**What is being asked**
Go through the records below and return each line that has "request" in it.

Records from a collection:
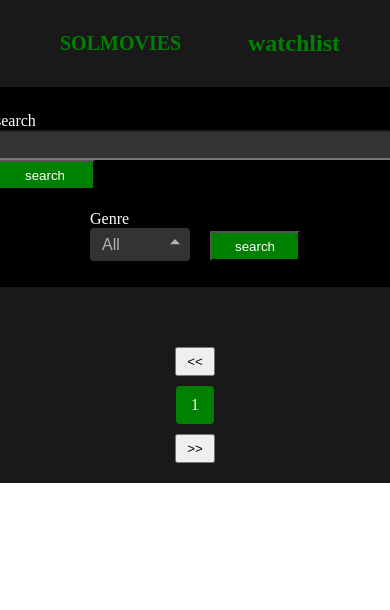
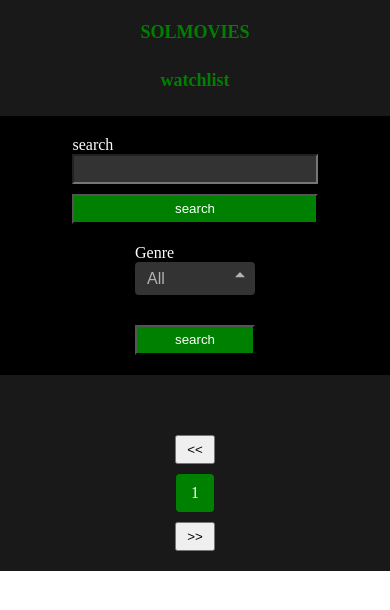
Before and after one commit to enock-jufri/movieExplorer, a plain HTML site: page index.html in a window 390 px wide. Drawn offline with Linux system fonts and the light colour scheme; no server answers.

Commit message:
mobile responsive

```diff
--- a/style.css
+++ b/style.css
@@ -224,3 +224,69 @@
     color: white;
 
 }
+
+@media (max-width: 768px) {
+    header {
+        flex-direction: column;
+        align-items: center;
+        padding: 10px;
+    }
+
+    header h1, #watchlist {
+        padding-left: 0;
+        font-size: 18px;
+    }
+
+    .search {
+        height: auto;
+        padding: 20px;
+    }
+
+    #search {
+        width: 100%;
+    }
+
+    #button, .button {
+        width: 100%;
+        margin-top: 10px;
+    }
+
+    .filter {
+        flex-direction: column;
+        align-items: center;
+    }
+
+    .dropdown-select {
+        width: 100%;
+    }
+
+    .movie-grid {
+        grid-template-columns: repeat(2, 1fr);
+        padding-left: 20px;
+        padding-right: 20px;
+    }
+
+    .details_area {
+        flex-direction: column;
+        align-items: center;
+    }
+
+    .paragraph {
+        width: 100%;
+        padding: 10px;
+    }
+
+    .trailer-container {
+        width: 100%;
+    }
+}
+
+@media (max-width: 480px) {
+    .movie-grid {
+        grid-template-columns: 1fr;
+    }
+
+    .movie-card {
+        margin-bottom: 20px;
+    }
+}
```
...
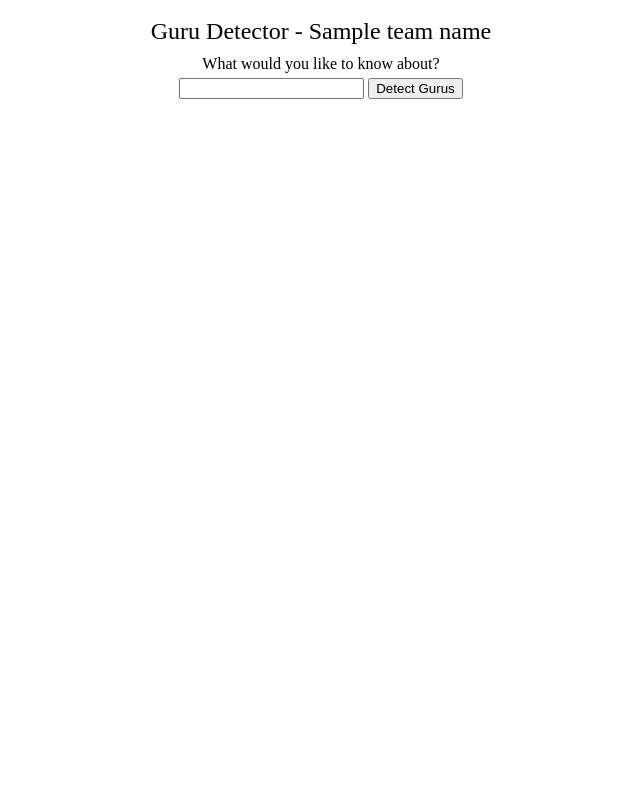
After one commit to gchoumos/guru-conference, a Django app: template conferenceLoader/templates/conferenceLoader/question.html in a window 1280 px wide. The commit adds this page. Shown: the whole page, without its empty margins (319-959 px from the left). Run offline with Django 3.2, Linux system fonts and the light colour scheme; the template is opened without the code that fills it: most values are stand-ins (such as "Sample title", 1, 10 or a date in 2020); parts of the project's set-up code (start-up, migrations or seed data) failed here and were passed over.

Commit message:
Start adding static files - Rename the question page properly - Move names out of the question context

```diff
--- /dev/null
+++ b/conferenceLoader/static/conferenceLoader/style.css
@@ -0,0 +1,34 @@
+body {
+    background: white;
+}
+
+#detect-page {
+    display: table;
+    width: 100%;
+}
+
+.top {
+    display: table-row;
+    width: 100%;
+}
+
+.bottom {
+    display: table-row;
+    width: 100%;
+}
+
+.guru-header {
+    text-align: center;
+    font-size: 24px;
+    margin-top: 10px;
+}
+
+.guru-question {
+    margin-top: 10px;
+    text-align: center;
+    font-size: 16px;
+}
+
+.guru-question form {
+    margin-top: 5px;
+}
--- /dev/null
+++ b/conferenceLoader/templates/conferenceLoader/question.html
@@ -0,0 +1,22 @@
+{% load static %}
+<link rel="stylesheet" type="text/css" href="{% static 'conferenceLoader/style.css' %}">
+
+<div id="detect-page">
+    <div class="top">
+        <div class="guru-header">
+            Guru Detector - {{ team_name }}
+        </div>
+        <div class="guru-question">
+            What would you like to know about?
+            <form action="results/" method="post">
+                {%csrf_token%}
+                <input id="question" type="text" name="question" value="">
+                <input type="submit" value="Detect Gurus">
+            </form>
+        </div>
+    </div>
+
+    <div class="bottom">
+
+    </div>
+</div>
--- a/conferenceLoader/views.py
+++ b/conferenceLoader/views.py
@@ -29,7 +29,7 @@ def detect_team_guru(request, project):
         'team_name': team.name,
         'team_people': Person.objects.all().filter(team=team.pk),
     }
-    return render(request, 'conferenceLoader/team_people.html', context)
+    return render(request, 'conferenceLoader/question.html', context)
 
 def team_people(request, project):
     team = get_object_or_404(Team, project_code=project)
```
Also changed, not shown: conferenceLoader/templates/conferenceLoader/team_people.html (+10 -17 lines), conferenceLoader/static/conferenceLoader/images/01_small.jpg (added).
...
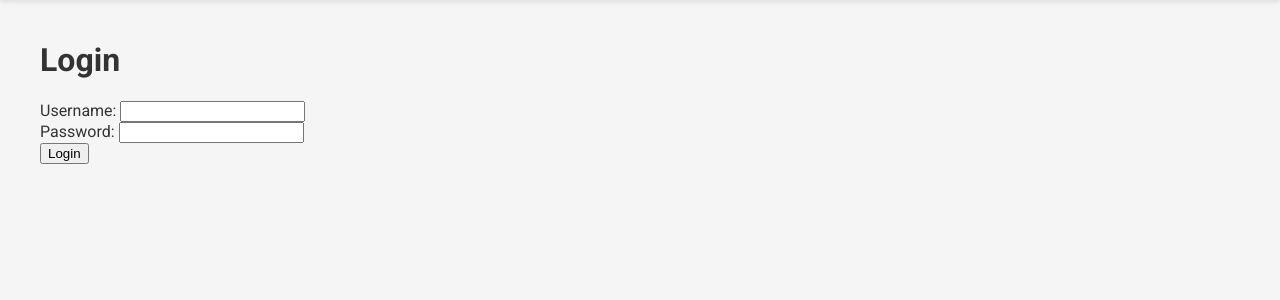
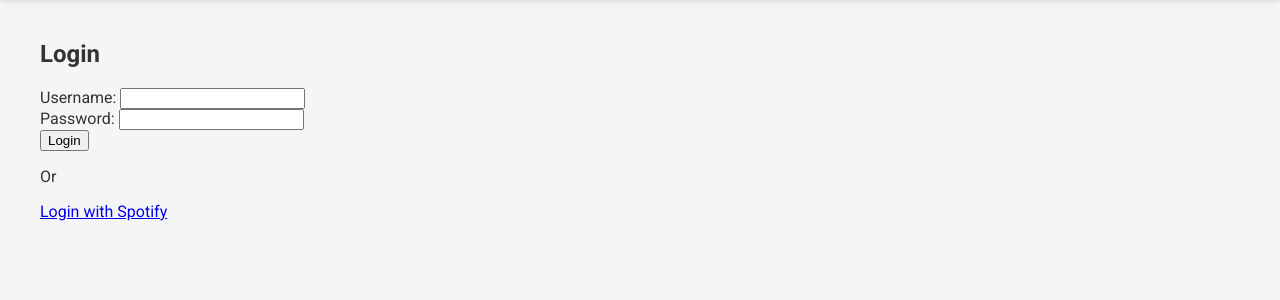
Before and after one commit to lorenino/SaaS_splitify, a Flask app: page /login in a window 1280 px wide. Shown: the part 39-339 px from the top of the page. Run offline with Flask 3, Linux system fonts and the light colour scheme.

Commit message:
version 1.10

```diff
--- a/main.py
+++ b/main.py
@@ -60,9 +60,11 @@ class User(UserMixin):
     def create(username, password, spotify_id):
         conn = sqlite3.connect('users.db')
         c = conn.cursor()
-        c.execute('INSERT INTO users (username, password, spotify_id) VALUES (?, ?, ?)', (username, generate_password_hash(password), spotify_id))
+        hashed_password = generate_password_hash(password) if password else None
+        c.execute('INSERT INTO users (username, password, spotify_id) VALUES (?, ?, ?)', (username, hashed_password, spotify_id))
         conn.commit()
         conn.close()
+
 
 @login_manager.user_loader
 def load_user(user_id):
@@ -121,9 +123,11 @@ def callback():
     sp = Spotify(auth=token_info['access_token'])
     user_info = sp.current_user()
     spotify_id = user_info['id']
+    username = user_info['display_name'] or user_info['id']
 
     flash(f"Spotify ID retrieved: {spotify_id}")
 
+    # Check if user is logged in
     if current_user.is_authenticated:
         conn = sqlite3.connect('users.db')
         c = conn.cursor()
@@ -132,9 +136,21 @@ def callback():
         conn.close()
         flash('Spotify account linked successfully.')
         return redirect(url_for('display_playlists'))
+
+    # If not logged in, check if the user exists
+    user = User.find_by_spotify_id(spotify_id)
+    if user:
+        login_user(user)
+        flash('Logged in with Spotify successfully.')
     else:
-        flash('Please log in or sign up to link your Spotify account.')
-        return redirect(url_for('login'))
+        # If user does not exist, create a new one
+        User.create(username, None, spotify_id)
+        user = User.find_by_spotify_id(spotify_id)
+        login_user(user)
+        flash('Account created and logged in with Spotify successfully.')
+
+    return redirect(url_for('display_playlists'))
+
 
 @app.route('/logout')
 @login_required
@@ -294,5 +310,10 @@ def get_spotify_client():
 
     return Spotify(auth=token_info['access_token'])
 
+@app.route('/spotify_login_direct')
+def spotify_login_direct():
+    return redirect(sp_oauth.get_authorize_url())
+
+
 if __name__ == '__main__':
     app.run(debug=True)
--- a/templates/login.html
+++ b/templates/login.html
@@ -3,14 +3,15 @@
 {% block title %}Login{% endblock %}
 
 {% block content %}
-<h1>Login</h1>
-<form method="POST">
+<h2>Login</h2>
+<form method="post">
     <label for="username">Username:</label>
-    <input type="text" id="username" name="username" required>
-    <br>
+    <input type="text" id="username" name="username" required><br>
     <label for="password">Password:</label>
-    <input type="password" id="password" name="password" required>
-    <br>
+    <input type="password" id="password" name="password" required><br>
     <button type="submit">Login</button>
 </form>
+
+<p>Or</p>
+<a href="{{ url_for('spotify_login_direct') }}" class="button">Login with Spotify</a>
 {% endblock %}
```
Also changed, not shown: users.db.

**Worked solution**
@@ -29,7 +29,7 @@ def detect_team_guru(request, project):
-    return render(request, 'conferenceLoader/team_people.html', context)
+    return render(request, 'conferenceLoader/question.html', context)
 def team_people(request, project):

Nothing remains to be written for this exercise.